WORK REQUEST: Should the word "amiya" occur in a line of the records, copy that line.

• • • • •

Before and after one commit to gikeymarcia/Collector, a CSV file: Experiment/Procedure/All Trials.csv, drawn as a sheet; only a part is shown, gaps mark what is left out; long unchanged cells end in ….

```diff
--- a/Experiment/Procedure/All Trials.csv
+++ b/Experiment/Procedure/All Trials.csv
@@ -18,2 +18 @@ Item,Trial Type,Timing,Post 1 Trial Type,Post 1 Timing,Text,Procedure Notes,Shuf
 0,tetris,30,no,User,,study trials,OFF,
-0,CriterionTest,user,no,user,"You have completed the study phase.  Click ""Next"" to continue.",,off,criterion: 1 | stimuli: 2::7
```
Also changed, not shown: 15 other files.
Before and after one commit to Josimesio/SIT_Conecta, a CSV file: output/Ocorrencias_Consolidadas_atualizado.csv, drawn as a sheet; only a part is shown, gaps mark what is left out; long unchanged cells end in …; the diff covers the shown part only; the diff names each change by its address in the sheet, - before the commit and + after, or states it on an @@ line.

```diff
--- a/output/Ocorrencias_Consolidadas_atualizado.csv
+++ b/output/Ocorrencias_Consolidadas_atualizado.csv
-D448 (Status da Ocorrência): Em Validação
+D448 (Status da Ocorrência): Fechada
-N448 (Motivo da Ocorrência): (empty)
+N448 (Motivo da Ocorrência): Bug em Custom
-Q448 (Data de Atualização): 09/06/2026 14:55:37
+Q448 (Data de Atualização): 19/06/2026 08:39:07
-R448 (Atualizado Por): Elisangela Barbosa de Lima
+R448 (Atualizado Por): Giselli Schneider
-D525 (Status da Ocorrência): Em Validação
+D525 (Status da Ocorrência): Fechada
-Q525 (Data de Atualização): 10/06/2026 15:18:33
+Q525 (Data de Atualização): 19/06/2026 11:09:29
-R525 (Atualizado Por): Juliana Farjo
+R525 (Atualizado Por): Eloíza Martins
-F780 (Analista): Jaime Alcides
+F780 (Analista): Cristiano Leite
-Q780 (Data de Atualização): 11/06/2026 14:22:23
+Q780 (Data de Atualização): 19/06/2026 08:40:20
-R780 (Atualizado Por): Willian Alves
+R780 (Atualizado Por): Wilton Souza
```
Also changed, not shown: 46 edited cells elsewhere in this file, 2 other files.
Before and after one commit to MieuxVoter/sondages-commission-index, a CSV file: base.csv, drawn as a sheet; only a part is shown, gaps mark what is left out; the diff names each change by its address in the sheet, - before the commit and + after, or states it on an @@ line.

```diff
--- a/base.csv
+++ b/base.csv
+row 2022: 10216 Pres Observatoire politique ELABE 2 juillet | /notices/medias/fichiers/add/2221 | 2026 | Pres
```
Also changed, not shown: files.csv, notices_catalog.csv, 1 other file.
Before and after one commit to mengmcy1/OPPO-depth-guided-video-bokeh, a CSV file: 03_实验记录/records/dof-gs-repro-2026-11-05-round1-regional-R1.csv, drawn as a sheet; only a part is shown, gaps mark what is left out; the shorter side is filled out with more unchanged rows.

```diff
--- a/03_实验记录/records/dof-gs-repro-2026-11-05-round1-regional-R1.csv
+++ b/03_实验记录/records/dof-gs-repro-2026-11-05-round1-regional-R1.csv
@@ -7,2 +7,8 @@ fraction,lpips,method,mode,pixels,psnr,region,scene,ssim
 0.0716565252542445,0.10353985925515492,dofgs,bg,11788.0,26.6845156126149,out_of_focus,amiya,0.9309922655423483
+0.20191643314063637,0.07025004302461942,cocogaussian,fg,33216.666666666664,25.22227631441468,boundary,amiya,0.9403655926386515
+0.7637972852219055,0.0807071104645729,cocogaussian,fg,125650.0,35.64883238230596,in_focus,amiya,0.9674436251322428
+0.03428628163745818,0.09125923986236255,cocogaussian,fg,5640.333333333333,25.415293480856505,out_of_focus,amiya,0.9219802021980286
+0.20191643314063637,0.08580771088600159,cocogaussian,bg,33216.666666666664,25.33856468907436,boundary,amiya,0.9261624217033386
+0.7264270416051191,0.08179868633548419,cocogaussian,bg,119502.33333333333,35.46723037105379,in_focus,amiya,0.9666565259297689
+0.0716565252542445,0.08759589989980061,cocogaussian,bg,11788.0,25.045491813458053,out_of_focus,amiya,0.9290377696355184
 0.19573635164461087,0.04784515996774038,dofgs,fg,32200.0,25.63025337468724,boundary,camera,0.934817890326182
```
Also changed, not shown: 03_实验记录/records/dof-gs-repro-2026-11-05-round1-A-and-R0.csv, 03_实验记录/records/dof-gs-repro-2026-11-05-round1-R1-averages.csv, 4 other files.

• • • • •

ANSWER FOR THIS EXERCISE:
 0.0716565252542445,0.10353985925515492,dofgs,bg,11788.0,26.6845156126149,out_of_focus,amiya,0.9309922655423483
+0.20191643314063637,0.07025004302461942,cocogaussian,fg,33216.666666666664,25.22227631441468,boundary,amiya,0.9403655926386515
+0.7637972852219055,0.0807071104645729,cocogaussian,fg,125650.0,35.64883238230596,in_focus,amiya,0.9674436251322428
+0.03428628163745818,0.09125923986236255,cocogaussian,fg,5640.333333333333,25.415293480856505,out_of_focus,amiya,0.9219802021980286
+0.20191643314063637,0.08580771088600159,cocogaussian,bg,33216.666666666664,25.33856468907436,boundary,amiya,0.9261624217033386
+0.7264270416051191,0.08179868633548419,cocogaussian,bg,119502.33333333333,35.46723037105379,in_focus,amiya,0.9666565259297689
+0.0716565252542445,0.08759589989980061,cocogaussian,bg,11788.0,25.045491813458053,out_of_focus,amiya,0.9290377696355184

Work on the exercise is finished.